_DATA FOR THIS TASK_
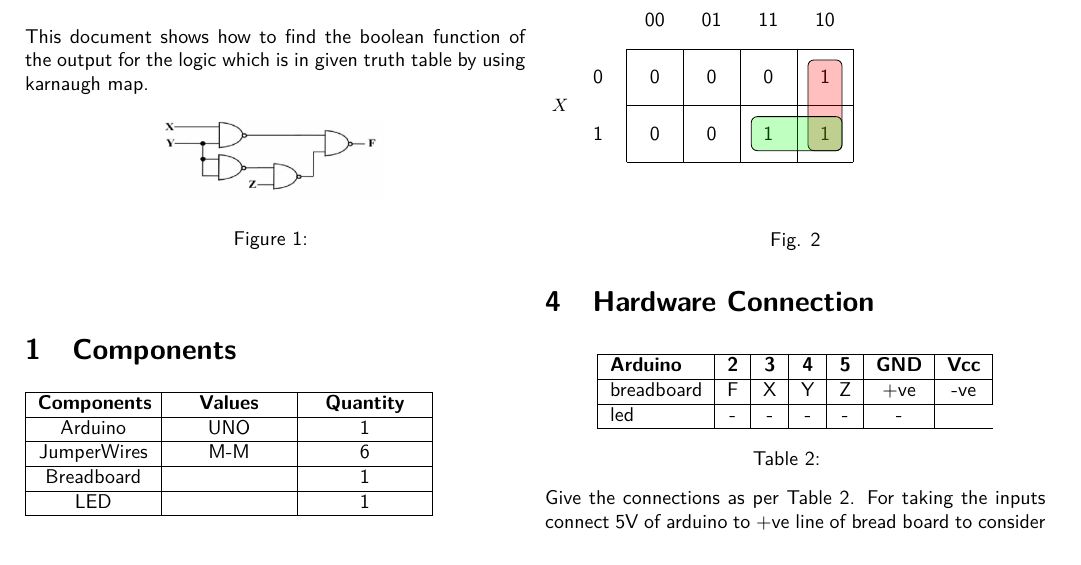
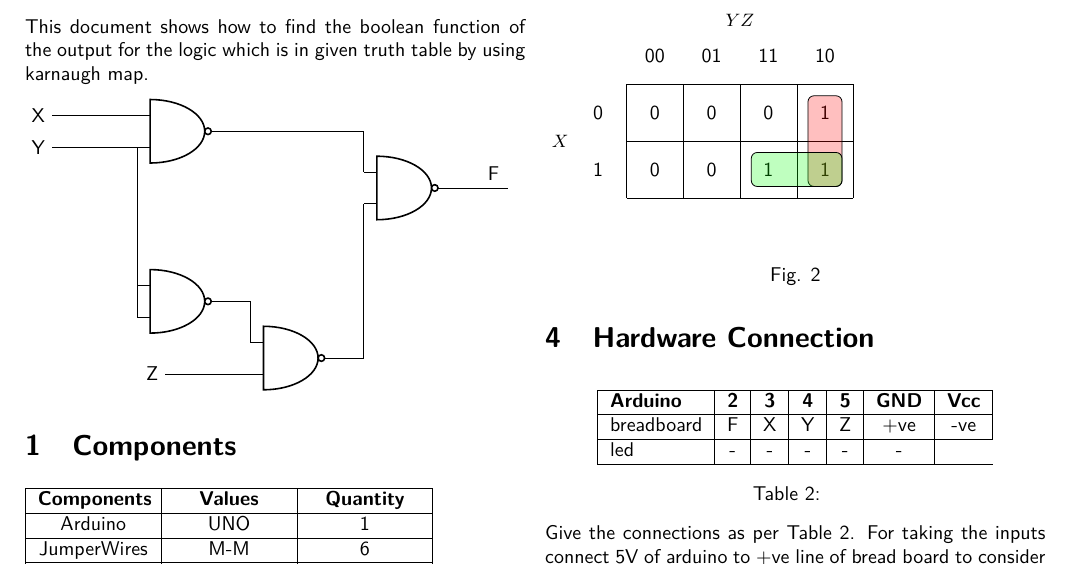
Before and after one commit to srikanth9515/FWC, a LaTeX paper (IDE ASSIGMENT/ide.tex): part of page 1 of 2, cut at the place of the change. Compiled offline with pdfLaTeX.

Commit message:
Add files via upload

```diff
--- a/IDE ASSIGMENT/ide.tex
+++ b/IDE ASSIGMENT/ide.tex
@@ -40,6 +40,8 @@
 \usepackage{amsmath}
 %PseudoCode
 \usepackage{algorithm2e}
+\usepackage{circuitikz}
+\usetikzlibrary{calc}
 
 \titlespacing{\subsection}{0pt}{\parskip}{-3pt}
 \titlespacing{\subsubsection}{0pt}{\parskip}{-\parskip}
@@ -76,20 +78,34 @@ columns=fullflexible
   This document shows how to find the boolean function of the output for the logic which is in given truth table by using karnaugh map.
  \end{abstract}
 
- \begin{figure}[ht!]
-          \centering
-          \includegraphics[scale=0.2]{nand.jpg}
-          \caption{}
-          \label{}
-      \end{figure}
-\begin{center}
 
-\end{center}
+\begin{tikzpicture}
 
 
 
+% Logic ports
+\node[nand port] (a) at (2,1){};
+\node[nand port] (b) at (2,4){};
+\node[nand port] (c) at (4,0){};
+\node[nand port] (d) at (6,3){};
 
 
+% Connection
+
+
+\draw (a.in 2) -| (b.in 2);
+\draw (b.out) -| (d.in 1);
+
+\draw (a.out) -|  (c.in 1);
+\draw (c.out) -| (d.in 2);
+\draw (d.out) -- ++(1,0) node[near end,above]{F};
+
+\draw (b.in 1) -- ++(-1.5,0)node[left](In1){X};
+\draw (b.in 2) -- ++(-1.5,0)node[left](In3){Y};
+\draw (c.in 2) -- ++(-1.5,0)node[left](In3){Z};
+% Jump crossing element
+1
+\end{tikzpicture}
 
  \section{Components}
 
```
Also changed, not shown: IDE ASSIGMENT/ide.pdf, 4 other files.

_ABOUT THIS TASK_
For the listing above, how many lines contain the word "usepackage"? Respond with nothing but the number.

_RESPONSE BOX_
3